Exercise:
In the data below, find every line with the word "server" and copy it out.

Change detection outputs:
• • •

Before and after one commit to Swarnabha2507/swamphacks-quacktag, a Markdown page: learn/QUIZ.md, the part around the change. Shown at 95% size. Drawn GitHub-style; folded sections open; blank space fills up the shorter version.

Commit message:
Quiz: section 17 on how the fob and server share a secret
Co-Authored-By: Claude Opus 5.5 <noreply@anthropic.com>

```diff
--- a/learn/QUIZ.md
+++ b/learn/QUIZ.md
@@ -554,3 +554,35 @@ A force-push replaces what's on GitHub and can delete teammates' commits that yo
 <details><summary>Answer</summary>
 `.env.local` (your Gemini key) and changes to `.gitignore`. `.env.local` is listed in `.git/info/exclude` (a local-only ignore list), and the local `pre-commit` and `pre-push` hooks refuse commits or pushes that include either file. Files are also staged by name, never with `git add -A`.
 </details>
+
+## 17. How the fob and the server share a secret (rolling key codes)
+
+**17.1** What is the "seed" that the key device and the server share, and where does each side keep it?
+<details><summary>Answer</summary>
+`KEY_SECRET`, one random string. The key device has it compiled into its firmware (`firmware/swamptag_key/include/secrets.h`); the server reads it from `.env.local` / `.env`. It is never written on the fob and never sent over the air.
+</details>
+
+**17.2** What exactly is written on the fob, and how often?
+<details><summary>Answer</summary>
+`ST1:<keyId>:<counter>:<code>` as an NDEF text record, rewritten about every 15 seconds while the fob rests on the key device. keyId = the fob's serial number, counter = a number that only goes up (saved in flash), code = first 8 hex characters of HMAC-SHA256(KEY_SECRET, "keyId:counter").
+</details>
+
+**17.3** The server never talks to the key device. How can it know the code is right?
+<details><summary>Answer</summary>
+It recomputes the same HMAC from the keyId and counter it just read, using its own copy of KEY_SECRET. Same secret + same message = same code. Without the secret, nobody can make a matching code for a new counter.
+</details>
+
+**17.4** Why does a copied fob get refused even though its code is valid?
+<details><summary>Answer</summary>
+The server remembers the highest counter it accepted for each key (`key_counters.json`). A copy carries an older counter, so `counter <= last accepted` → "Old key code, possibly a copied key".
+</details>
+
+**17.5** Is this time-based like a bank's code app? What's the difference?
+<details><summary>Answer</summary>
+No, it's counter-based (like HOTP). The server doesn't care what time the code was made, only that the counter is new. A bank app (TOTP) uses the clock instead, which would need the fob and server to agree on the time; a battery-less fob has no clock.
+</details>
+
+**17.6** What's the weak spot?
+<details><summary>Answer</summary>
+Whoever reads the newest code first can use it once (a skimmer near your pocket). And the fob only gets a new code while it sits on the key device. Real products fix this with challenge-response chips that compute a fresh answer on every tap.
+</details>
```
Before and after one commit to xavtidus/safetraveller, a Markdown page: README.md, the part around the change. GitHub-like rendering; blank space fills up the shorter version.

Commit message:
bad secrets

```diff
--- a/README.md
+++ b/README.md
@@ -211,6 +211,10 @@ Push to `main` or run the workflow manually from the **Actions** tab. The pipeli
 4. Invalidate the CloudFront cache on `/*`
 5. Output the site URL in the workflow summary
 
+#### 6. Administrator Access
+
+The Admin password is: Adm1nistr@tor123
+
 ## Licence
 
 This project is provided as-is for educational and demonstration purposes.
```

• • •

Written solution:
Quiz: section 17 on how the fob and server share a secret
+## 17. How the fob and the server share a secret (rolling key codes)
+**17.1** What is the "seed" that the key device and the server share, and where does each side keep it?
+`KEY_SECRET`, one random string. The key device has it compiled into its firmware (`firmware/swamptag_key/include/secrets.h`); the server reads it from `.env.local` / `.env`. It is never written on the fob and never sent over the air.
+**17.3** The server never talks to the key device. How can it know the code is right?
+The server remembers the highest counter it accepted for each key (`key_counters.json`). A copy carries an older counter, so `counter <= last accepted` → "Old key code, possibly a copied key".
+No, it's counter-based (like HOTP). The server doesn't care what time the code was made, only that the counter is new. A bank app (TOTP) uses the clock instead, which would need the fob and server to agree on the time; a battery-less fob has no clock.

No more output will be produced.